INPUT MATERIAL:
**********
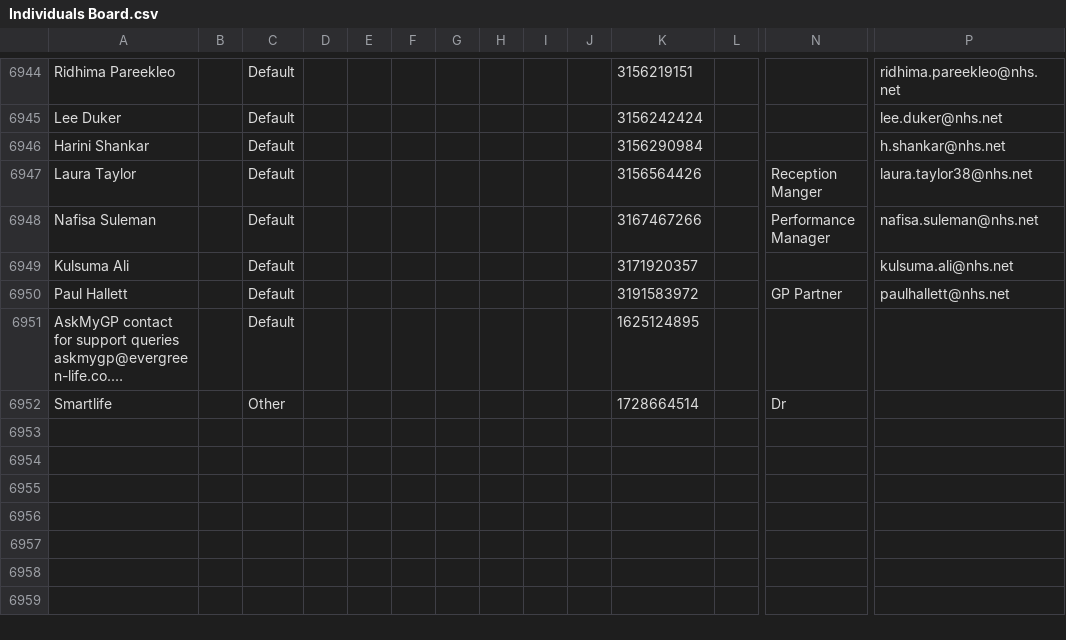
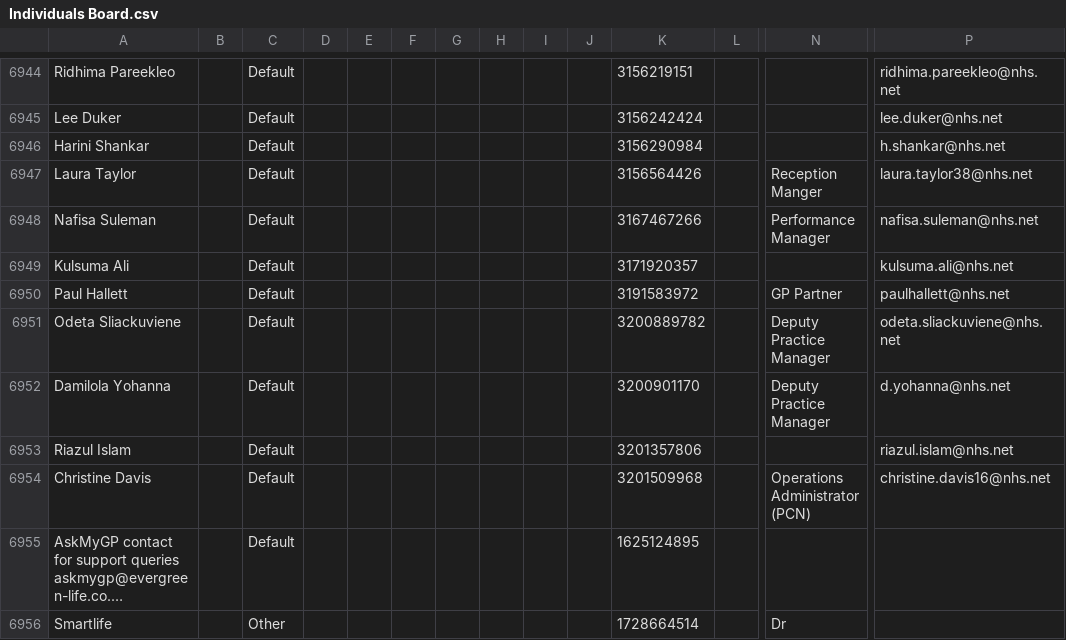
Before and after one commit to JCRedmoorHealth/vercel-mcp-python, a CSV file: Boards data/Individuals Board.csv, drawn as a sheet; only a part is shown, gaps mark what is left out; long unchanged cells end in …; rows hold the shown columns only; the diff names each change by its address in the sheet, - before the commit and + after, or states it on an @@ line.

```diff
--- a/Boards data/Individuals Board.csv
+++ b/Boards data/Individuals Board.csv
+row 6951: Odeta Sliackuviene |  | Default |  |  |  |  |  |  |  | 3200889782 |  | Deputy Practice Manager | odeta.sliackuviene@nhs.net
+row 6952: Damilola Yohanna |  | Default |  |  |  |  |  |  |  | 3200901170 |  | Deputy Practice Manager | d.yohanna@nhs.net
+row 6953: Riazul Islam |  | Default |  |  |  |  |  |  |  | 3201357806 |  |  | riazul.islam@nhs.net
+row 6954: Christine Davis |  | Default |  |  |  |  |  |  |  | 3201509968 |  | Operations Administrator (PCN) | christine.davis16@nhs.net
```
Also changed, not shown: Boards data/OpportunitiesBoard.csv, Boards data/SMMSMasterList.csv, 1 other file.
**********
Within the material, how many lines hold "Practice"? Say only the number.

2